Sometimes an opportunity to help others is both immediate and direct. It is responding to an urgent need with compassion and action.
“For me, social media is a great way to understand how other people live, it keeps me aware, offers a diversity of experience. I’m able to use it to connect my friends and family to these stories as well,” comments Tallulah, a donor who connects with Street Health through Facebook and Twitter. “Recently Street Health posted a video documenting how women who are living on the street -struggling to get enough money to eat; washing themselves in public restrooms – manage during their monthly periods. When I saw that video on your Facebook page, I took the time to watch it and it really hit a nerve.”
Tallulah’s response to this heartbreaking video was immediate. She contacted Street Health, went online and arranged for a four month supply of tampons to be delivered to Street Health the next business day. “Homelessness is a complex issue and there are many times when it’s best to leave the decisions and responses to those who are working on the issue every day. As an individual, I certainly connect regularly with elected officials to express my views and let them know the importance and need for efforts like harm reduction and safe injection sights. I also volunteer my time to support youth empowerment and esteem building because I know this is a way to ensure people can make the best possible choices. When it comes to basic supplies, however, I know how I can offer support and encourage others to do so as well. In-kind donations are a great way to provide obvious day-to-day necessities; Street Health’s experts can then use the funds they raise to target more complex areas of their outreach.”
Terry Peters has been working at Street Health since 2009 and manages Street Health’s social media presence. “I’m always looking for stories that uncover the realities of life on the street. Raising public awareness of these challenges will hopefully reduce the stigma that creates barriers,” he states. “Many Street Health clients have urgent needs and limited options. Their needs may be as complex as an addiction or as basic as requiring a pair of clean socks. Roughly 120 people come to see us each day looking for supplies that will keep them warm, clean and healthy. Donor support allows us to help people who might otherwise be forced to choose between buying a meal and buying tampons. We can then build on this initial connection and refer them to the other programs and services we offer, opening up options they hadn’t seen. Being able to address clients’ immediate needs, helps to restore a sense of personal worth and preserves simple human dignity.”
“It can be so easy to take things for granted and not realize the reality of daily life for people who are marginalized through systemic barriers like poverty,” notes Tallulah. “No matter what, no woman should lack basic hygiene. This was a donation that I knew would help people right away. It is another way I can ensure I’m not turning a blind eye to what is going on and help provide support for urgent needs.”

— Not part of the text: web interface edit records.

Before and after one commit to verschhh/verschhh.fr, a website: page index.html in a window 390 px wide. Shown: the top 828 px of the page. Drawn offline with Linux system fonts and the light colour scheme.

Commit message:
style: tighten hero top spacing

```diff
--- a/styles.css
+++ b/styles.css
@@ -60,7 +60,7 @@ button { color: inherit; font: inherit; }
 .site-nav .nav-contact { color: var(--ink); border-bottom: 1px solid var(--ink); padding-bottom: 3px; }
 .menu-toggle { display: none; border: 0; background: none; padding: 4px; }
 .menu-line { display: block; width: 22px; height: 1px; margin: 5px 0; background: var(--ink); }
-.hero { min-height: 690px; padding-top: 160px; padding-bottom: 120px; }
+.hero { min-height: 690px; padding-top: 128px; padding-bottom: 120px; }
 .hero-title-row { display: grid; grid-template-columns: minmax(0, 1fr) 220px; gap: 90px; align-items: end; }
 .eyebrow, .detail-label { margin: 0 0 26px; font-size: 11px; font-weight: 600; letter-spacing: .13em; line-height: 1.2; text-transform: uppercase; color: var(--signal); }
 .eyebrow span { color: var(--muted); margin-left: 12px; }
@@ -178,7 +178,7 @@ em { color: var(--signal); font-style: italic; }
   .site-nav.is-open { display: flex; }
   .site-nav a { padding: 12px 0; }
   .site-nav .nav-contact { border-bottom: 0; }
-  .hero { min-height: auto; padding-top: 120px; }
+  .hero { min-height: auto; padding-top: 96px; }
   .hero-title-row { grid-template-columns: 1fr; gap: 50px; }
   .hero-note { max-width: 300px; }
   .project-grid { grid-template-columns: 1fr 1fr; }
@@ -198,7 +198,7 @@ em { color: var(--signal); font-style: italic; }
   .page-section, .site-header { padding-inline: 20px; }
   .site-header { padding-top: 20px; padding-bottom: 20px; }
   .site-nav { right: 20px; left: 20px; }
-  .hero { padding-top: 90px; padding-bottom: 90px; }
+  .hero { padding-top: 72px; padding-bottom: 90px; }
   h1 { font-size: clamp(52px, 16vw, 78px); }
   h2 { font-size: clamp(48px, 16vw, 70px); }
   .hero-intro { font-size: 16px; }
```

Street Health thanks all of our donors for their donations of supplies and financial support that enable us to continue meeting our clients’ most urgent needs, every day of the month.
Street Health staff: on behalf of our clients, Thank You.